Strike Out Strokes Month on May, 2019: What does stroked refer to in these sentences?
May, 2019 is Strike Out Strokes Month 2019. May is National Stroke Awareness Month - New York Presbyterian ... Strike Out Stroke event on
Your difficulty comes from the fact that you've looked up the NOUN "stroke", when the sentences all use the VERB. The verb "to stroke" ALWAYS means moving your hand gently across a surface. The verb that matches the "hitting" meaning is not "to stroke", but "to strike".
Obviously nobody is "striking" the snake; the use of the word "tentative" tells ou all you need to know.
The person who said "caress" is wrong was wrong himself. If it had been the other meaning, the sentences would read "they could tentatively strike Old Tom ... Dad's ability to strike it"; and the other sentence, "Girl snakes don't like being struck".
Does lightning strike randomly or on tall or short objects?
When sufficient negative and positive charges gather, and when the electric field becomes sufficiently strong, an electrical discharge (the bolt of lightning) occurs within clouds or between clouds and the ground. During the strike, successive portions of air become conductive as the electrons and positive ions of air molecules are pulled away from each other and forced to flow in opposite directions.
A theory proposed by Alex Gurevich of the Lebedev Physical Institute in 1992 suggests that lightning strikes are triggered by cosmic rays which ionize atoms, releasing electrons that are accelerated by the electric fields, ionizing other air molecules and making the air conductive by a runaway breakdown, then starting a lightning strike.
As the cloud progresses over the Earth's surface, an equal but opposite charge is induced in the Earth below, and the induced ground charge follows the movement of the cloud. When a step leader approaches the ground, the presence of opposite charges on the ground enhance the electric field. The electric field is highest on trees and tall buildings. If the electric field is strong enough, a conductive discharge (called a positive streamer) can develop from these points. This was first theorized by Heinz Kasemir. As the field increases, the positive streamer may evolve into a hotter, higher current leader which eventually connects to the descending stepped leader from the cloud. It is also possible for many streamers to develop from many different objects simultaneously, with only one connecting with the leader and forming the main discharge path. Photographs have been taken on which non-connected streamers are clearly visible. When the two leaders meet, the electric current greatly increases. The region of high current propagates back up the positive stepped leader into the cloud with a "return stroke" that is the most luminous part of the lightning discharge. Lightning can also occur within the ash clouds from volcanic eruptions, or can be caused by violent forest fires which generate sufficient dust to create a static charge.

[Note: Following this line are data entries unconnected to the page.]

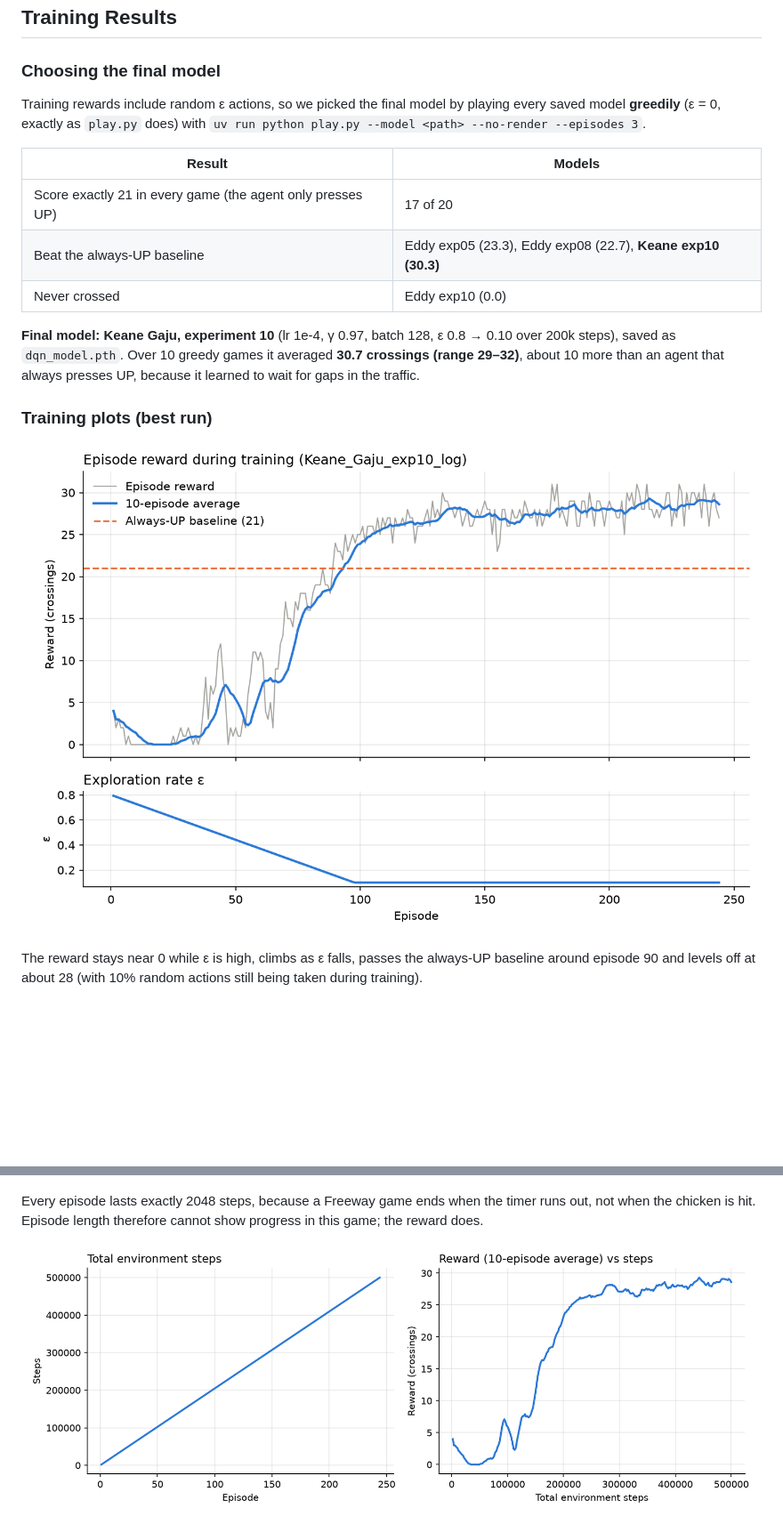
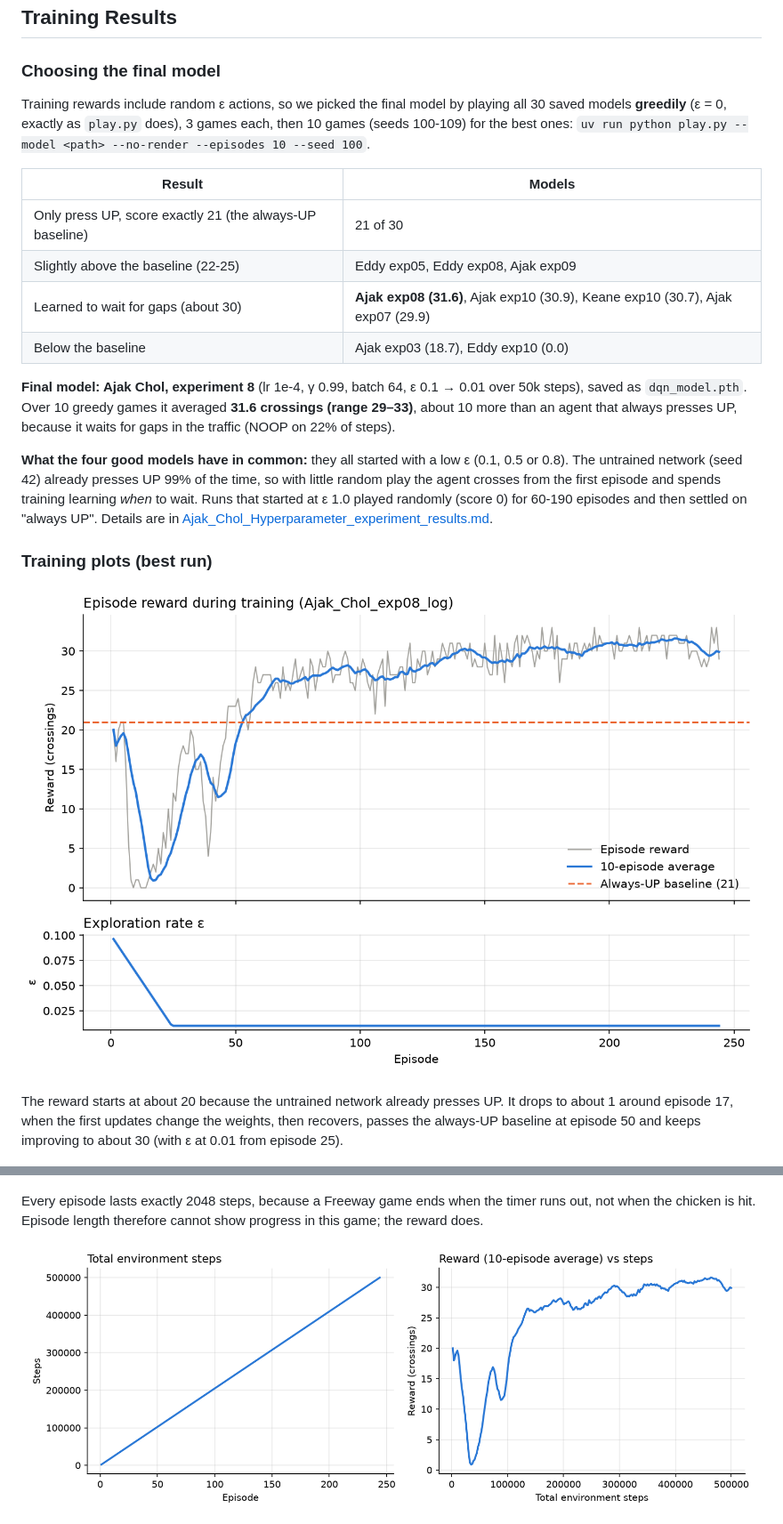
Before and after one commit to Eddydev-ALU/freeway-dqn-formative-3, a Markdown page: README.md, 2 parts joined by grey strips. Shown at 89% size. Rendered like a GitHub page; pictures changed too: plots/best_run_rewards.png, plots/best_run_steps.png; blank space fills up the shorter version.

Commit message:
Final model: Ajak exp08 (greedy 31.6 over 10 games); update plots, demo and README

```diff
--- a/README.md
+++ b/README.md
@@ -118,25 +118,34 @@ The agent plays the action with the highest Q-value.
 
 ### Choosing the final model
 
-Training rewards include random ε actions, so we picked the final model by playing every saved
-model **greedily** (ε = 0, exactly as `play.py` does) with `uv run python play.py --model <path> --no-render --episodes 3`.
+Training rewards include random ε actions, so we picked the final model by playing all 30 saved
+models **greedily** (ε = 0, exactly as `play.py` does), 3 games each, then 10 games (seeds 100-109)
+for the best ones: `uv run python play.py --model <path> --no-render --episodes 10 --seed 100`.
 
 | Result | Models |
 |---|---|
-| Score exactly 21 in every game (the agent only presses UP) | 17 of 20 |
-| Beat the always-UP baseline | Eddy exp05 (23.3), Eddy exp08 (22.7), **Keane exp10 (30.3)** |
-| Never crossed | Eddy exp10 (0.0) |
+| Only press UP, score exactly 21 (the always-UP baseline) | 21 of 30 |
+| Slightly above the baseline (22-25) | Eddy exp05, Eddy exp08, Ajak exp09 |
+| Learned to wait for gaps (about 30) | **Ajak exp08 (31.6)**, Ajak exp10 (30.9), Keane exp10 (30.7), Ajak exp07 (29.9) |
+| Below the baseline | Ajak exp03 (18.7), Eddy exp10 (0.0) |
 
-**Final model: Keane Gaju, experiment 10** (lr 1e-4, γ 0.97, batch 128, ε 0.8 → 0.10 over 200k steps),
-saved as `dqn_model.pth`. Over 10 greedy games it averaged **30.7 crossings (range 29–32)**, about
-10 more than an agent that always presses UP, because it learned to wait for gaps in the traffic.
+**Final model: Ajak Chol, experiment 8** (lr 1e-4, γ 0.99, batch 64, ε 0.1 → 0.01 over 50k steps),
+saved as `dqn_model.pth`. Over 10 greedy games it averaged **31.6 crossings (range 29–33)**, about
+10 more than an agent that always presses UP, because it waits for gaps in the traffic (NOOP on 22% of steps).
+
+**What the four good models have in common:** they all started with a low ε (0.1, 0.5 or 0.8). The
+untrained network (seed 42) already presses UP 99% of the time, so with little random play the agent crosses
+from the first episode and spends training learning *when* to wait. Runs that started at ε 1.0 played
+randomly (score 0) for 60-190 episodes and then settled on "always UP". Details are in
+[Ajak_Chol_Hyperparameter_experiment_results.md](Ajak_Chol_Hyperparameter_experiment_results.md).
 
 ### Training plots (best run)
 
 ![Episode reward](plots/best_run_rewards.png)
 
-The reward stays near 0 while ε is high, climbs as ε falls, passes the always-UP baseline around
-episode 90 and levels off at about 28 (with 10% random actions still being taken during training).
+The reward starts at about 20 because the untrained network already presses UP. It drops to about 1
+around episode 17, when the first updates change the weights, then recovers, passes the always-UP baseline
+at episode 50 and keeps improving to about 30 (with ε at 0.01 from episode 25).
 
 ![Episode length](plots/best_run_episode_length.png)
 
```
Also changed, not shown: other parts of README.md (+2 -2 lines), demo/gameplay_demo.gif, 2 other files.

It has been seen using "stop action" movies of lightning strikes that most lightning strikes consist of several (up to 12) separate discharges of different intensities, causing the "flickering" effect commonly seen during a lightning discharge. Each successive stroke re-uses the heated path taken by the previous stroke. The electrical discharge rapidly superheats the leader channel, causing the air to expand rapidly and produce a shock wave heard as thunder. The rolling and gradually dissipating rumble is caused by the heating and cooling of the discharge channel, by successive lightning strokes, and the time delay of sound coming from different portions of a long stroke. The variations in successive discharges are the result of smaller regions of charge within the cloud being depleted by successive strokes.
LightningAn average bolt of negative lightning carries a current of 30-to-50 kiloamperes (kA), although some bolts can be up to 120kA, and transfers a charge of 5 coulombs and 500 megajoules (enough to light a 100 watt light bulb for 2 months). However, it has been observed from experiments that different locations in the US have different potentials (voltages) and currents, in an average lightning strike for that area. For example, Florida, with the largest number of recorded strikes in a given period, has a very sandy ground saturated with salt water, and is surrounded by water. California, on the other hand, has fewer lightning strikes (being dryer). Arizona, which has very dry, sandy soil and a very dry air, has cloud bases as high as 6,000-7,000 feet above ground level, and gets very long, thin, purplish discharges, which crackle; while Oklahoma, with cloud bases about 1,500-2,000 feet above ground level and fairly soft, clay-rich soil, has big, blue-white explosive lightning strikes, that are very hot (high current) and cause sudden, explosive noise when the discharge comes. Potentially, the difference in each case may consist of differences in voltage levels between clouds and ground. Research on this is still ongoing
is this a symptom of a stroke? if not, what is it then?
It sounds more like something pressing on a nerve than a stroke, but it is important for you to see your doctor.
The trigemminal nerve is in this area and one branch, the facial nerve, goes to the tongue.
For it to be transient and as it happens when you play sport it could be one explanation. You are very young to have a TIA although a mini stroke can happen to anyone.
You must see your doctor for a proper diagnosis.
We can only guess.